Of course, the return to school also means a return to school lunches and the controversial topic of whether your child packs a sarnie or buys their lunch from their school canteen. Many families have strong views on whichever option is better for their children and cost can also play a factor. Others may not have a choice as their child’s school provides meals and does not allow packed lunches. But no matter how your child is catered for at lunchtime there is one thing that all families have in common. Everything changes when your child enters the beginning of the last two years of secondary school, aka Sixth Form in the UK. Once your child hits Sixth Form, parents will have to contend with a much bigger problem: the temptation of the lunchtime takeaway.
You couldn’t help but notice the tabloid headlines last
week featuring the juicy news. No, it wasn’t a press release announcing the launch
of a new Tory edition of the Deal or No Deal boardgame to the public. Nor
was it the news that Labour had solved their conundrum of how to climb down two
sides of the Brexit fence simultaneously without doing themselves an injury. It
wasn’t even speculation about whether Love Island couple Maura and Curtis would
really last on the outside. All the same, the juicy feature spread
across the newsstands involved an unhealthier re-coupling of sorts. The story
broke with the newsflash that fruit juice has fallen from its healthy pedestal
and joined the ranks of fizzy sweetened drinks. 100% fruit juice has been
exposed as not being the health elixir it once was. New evidence has shown that
the consumption of 100% fruit juices is associated with a higher risk of developing
While on an enforced a two-week break from running to recover from the Milton Keynes Marathon, I had the chance to catch up on some work. Or so I thought, because like all parents, the moment you have a little morsel of time is when it is magically taken away by some other priority. Usually involving children or animals. The other day, my work was interrupted by one of our cats who proudly announced herself to me by depositing an enormous pigeon by my desk which she had brought into the house. How she managed to fit it through the cat flap whilst still clenched in her locked jaws was beyond comprehension but it was very much alive and furious. I spent the next while trying to herald the pigeon outside the house while wrestling my cat away from it as she persistently pounced like a lion. Unfortunately, my frantic calls for some help from my children were only answered by our second cat who eagerly joined in with the chase.
I cannot actually believe it but I am now only days away from running my first ever marathon. Up until now, I have mostly avoided thinking about the big day and just focused on following the training plan one week at a time without peeking ahead at what was coming up. But there was no avoiding getting caught up with watching the coverage of the London Marathon and some exceptional running by the winners, Brigid Kosgei and Eliud Kipchoge, who were simply flawless. They both looked completely relaxed as they powered over 26.2 miles, making it look incredibly easy. Of course, my eyes were also glued to the tens of thousands of other runners who were trying to make it to the end, including an exceptionally tall Big Ben on legs.

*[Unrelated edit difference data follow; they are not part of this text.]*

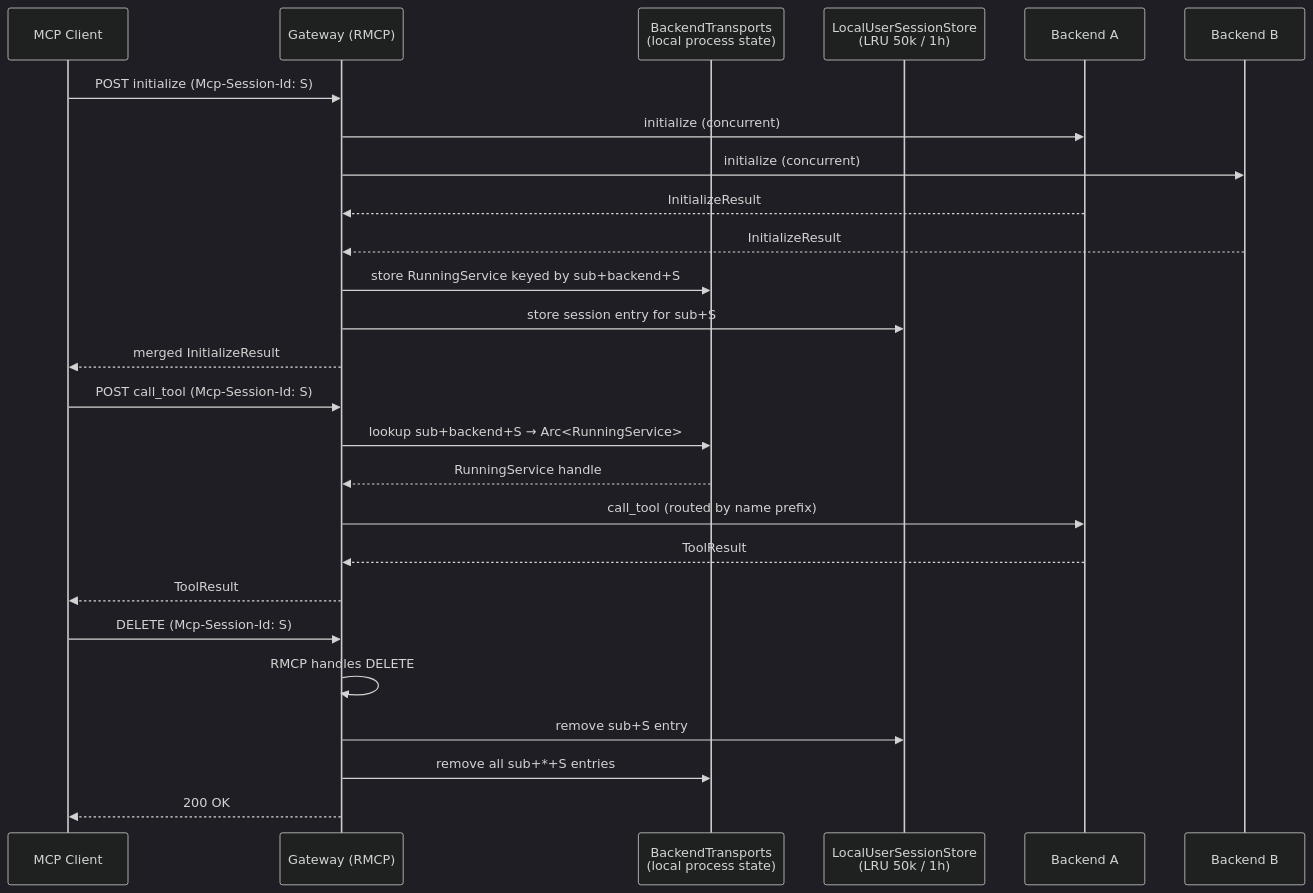
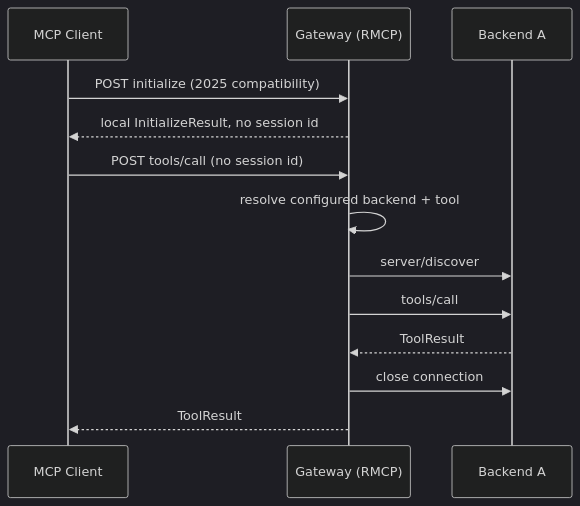
One commit to contextforge-gateway-rs/contextforge-gateway-rs changed the diagram in _context/wiki/routing.md. Above: the diagram before and after it, drawn with Mermaid (dark theme). The commit also changed other lines of this file and 10 other files, not shown here.

````diff
--- a/_context/wiki/routing.md
+++ b/_context/wiki/routing.md
@@ -71,31 +53,17 @@
 ```mermaid
 sequenceDiagram
     participant C as MCP Client
     participant GW as Gateway (RMCP)
-    participant BT as BackendTransports<br/>(local process state)
-    participant LU as LocalUserSessionStore<br/>(LRU 50k / 1h)
     participant BA as Backend A
-    participant BB as Backend B
 
-    C->>GW: POST initialize (Mcp-Session-Id: S)
-    GW->>BA: initialize (concurrent)
-    GW->>BB: initialize (concurrent)
-    BA-->>GW: InitializeResult
-    BB-->>GW: InitializeResult
-    GW->>BT: store RunningService keyed by sub+backend+S
-    GW->>LU: store session entry for sub+S
-    GW-->>C: merged InitializeResult
+    C->>GW: POST initialize (2025 compatibility)
+    GW-->>C: local InitializeResult, no session id
 
-    C->>GW: POST call_tool (Mcp-Session-Id: S)
-    GW->>BT: lookup sub+backend+S → Arc<RunningService>
-    BT-->>GW: RunningService handle
-    GW->>BA: call_tool (routed by name prefix)
+    C->>GW: POST tools/call (no session id)
+    GW->>GW: resolve configured backend + tool
+    GW->>BA: server/discover
+    GW->>BA: tools/call
     BA-->>GW: ToolResult
+    GW->>BA: close connection
     GW-->>C: ToolResult
-
-    C->>GW: DELETE (Mcp-Session-Id: S)
-    GW->>GW: RMCP handles DELETE
-    GW->>LU: remove sub+S entry
-    GW->>BT: remove all sub+*+S entries
-    GW-->>C: 200 OK
 ```
````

While the days tick off, I am officially ‘tapering’ which is said to be one of the most important parts of a marathon training plan. It seems counterintuitive to cut down on the training but reducing the mileage is supposed to allow your body to fully recover before the race so that you can reach your peak performance for the actual marathon. However, I am finding out that tapering means different things to different people.

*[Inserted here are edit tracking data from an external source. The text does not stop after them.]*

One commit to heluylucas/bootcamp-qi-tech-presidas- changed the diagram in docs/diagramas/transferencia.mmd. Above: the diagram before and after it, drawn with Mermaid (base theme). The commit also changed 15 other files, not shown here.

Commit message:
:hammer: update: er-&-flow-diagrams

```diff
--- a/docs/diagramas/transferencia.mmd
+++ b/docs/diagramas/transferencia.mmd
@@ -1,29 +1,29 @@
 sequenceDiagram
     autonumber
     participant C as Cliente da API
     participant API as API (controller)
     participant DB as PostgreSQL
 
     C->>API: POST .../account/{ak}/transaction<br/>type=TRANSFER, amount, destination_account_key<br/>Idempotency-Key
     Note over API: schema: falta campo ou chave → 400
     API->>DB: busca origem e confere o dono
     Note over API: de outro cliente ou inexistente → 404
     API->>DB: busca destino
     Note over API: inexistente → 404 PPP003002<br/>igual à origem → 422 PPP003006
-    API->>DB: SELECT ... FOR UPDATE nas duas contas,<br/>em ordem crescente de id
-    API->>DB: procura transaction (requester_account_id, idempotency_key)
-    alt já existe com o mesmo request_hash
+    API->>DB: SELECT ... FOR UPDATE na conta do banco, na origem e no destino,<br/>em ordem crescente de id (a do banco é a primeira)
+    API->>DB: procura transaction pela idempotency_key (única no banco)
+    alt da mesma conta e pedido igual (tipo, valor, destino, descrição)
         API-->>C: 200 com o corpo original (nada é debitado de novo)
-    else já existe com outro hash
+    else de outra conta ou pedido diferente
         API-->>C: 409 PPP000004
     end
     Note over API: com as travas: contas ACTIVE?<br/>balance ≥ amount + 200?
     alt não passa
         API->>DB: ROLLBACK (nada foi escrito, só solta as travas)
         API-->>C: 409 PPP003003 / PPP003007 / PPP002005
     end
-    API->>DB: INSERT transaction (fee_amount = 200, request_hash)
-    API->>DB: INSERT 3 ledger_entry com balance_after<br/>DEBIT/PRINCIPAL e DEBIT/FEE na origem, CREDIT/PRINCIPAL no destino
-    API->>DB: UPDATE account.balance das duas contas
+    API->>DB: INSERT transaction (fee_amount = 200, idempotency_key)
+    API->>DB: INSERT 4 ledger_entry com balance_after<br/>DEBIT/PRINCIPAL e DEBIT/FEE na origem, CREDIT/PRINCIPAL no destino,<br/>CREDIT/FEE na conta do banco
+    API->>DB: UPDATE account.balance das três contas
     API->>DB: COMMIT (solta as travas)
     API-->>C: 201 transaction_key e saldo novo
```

Many people will have started the New Year with the best of intentions by making a change in their diet or taking on a new challenge. Whether it’s Dry January, Tri-January, or Veganuary, if you’d made this far it is about to become even trickier. Almost 3 weeks in, you will be about to meet a fork in the road right when the shiny appeal of your commitment is beginning to wear off. At this crossroads, most are hit by the sudden stark realisation that what you signed up is difficult and must face the mother of all confidence wobbles.

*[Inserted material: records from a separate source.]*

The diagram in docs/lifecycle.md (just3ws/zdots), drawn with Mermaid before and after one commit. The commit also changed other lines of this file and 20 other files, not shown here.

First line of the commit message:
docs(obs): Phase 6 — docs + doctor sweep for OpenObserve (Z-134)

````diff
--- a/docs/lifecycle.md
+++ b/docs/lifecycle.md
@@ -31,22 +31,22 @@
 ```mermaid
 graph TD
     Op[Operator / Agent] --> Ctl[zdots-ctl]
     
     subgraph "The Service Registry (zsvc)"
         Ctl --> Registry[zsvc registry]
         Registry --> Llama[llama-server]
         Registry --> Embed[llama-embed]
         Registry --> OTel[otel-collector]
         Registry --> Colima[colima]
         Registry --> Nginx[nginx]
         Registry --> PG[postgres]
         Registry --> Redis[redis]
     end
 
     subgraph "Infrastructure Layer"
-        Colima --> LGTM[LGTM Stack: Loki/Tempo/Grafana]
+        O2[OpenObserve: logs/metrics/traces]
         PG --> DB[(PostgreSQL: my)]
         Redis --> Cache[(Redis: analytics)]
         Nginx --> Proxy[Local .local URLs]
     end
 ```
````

The temptation to take the easy route and give up can be almost overwhelming. It is always going to be more comfortable going back to the familiar territory of your old habits. There will be many others alongside you doing the same. But if you are still up to the challenge of your New Year’s resolution, how do you find the motivation to take the more difficult road, especially when it’s an unknown route?